Assigned task: Write out every line below that includes the word "cross".

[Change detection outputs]
= = =

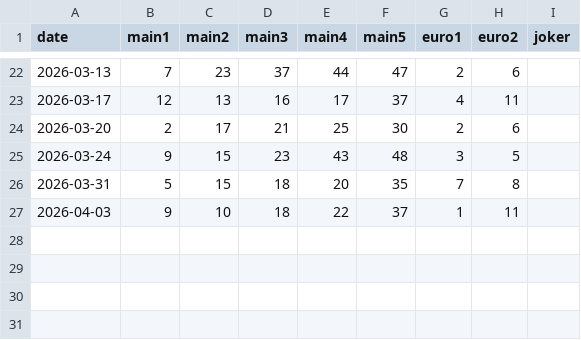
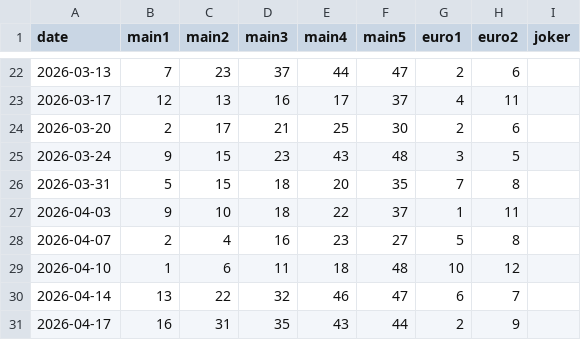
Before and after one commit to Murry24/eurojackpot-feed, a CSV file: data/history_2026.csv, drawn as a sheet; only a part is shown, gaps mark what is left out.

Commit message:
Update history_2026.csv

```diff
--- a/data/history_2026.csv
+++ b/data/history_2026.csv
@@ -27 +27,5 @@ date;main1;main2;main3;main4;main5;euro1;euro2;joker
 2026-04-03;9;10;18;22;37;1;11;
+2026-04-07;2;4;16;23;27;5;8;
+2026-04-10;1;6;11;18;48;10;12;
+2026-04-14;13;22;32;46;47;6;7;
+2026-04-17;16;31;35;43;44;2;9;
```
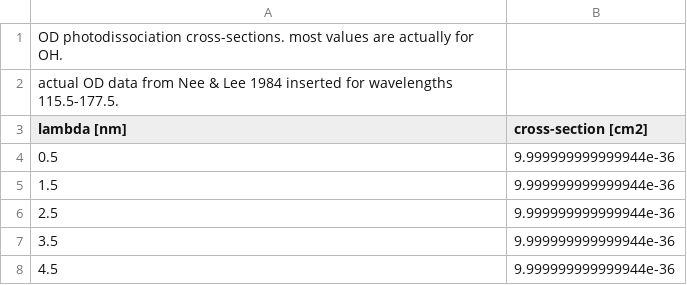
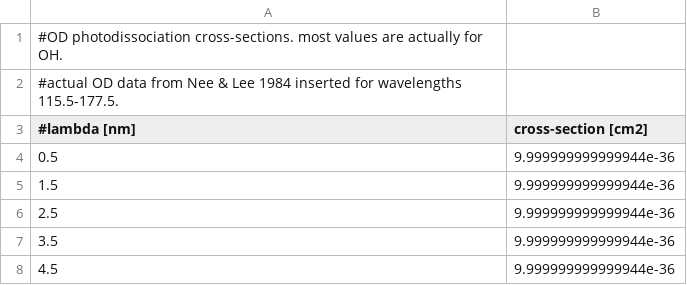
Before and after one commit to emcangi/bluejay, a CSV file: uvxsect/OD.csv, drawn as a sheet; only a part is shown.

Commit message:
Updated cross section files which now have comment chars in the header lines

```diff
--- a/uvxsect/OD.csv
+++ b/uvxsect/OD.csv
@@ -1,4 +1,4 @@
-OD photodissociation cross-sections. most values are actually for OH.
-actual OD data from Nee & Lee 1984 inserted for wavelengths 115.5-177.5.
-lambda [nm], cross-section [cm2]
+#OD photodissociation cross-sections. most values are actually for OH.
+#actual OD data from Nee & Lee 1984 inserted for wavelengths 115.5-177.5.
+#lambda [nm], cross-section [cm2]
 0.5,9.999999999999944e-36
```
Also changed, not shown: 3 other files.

= = =

Problem solution:
Updated cross section files which now have comment chars in the header lines
-OD photodissociation cross-sections. most values are actually for OH.
-lambda [nm], cross-section [cm2]
+#OD photodissociation cross-sections. most values are actually for OH.
+#lambda [nm], cross-section [cm2]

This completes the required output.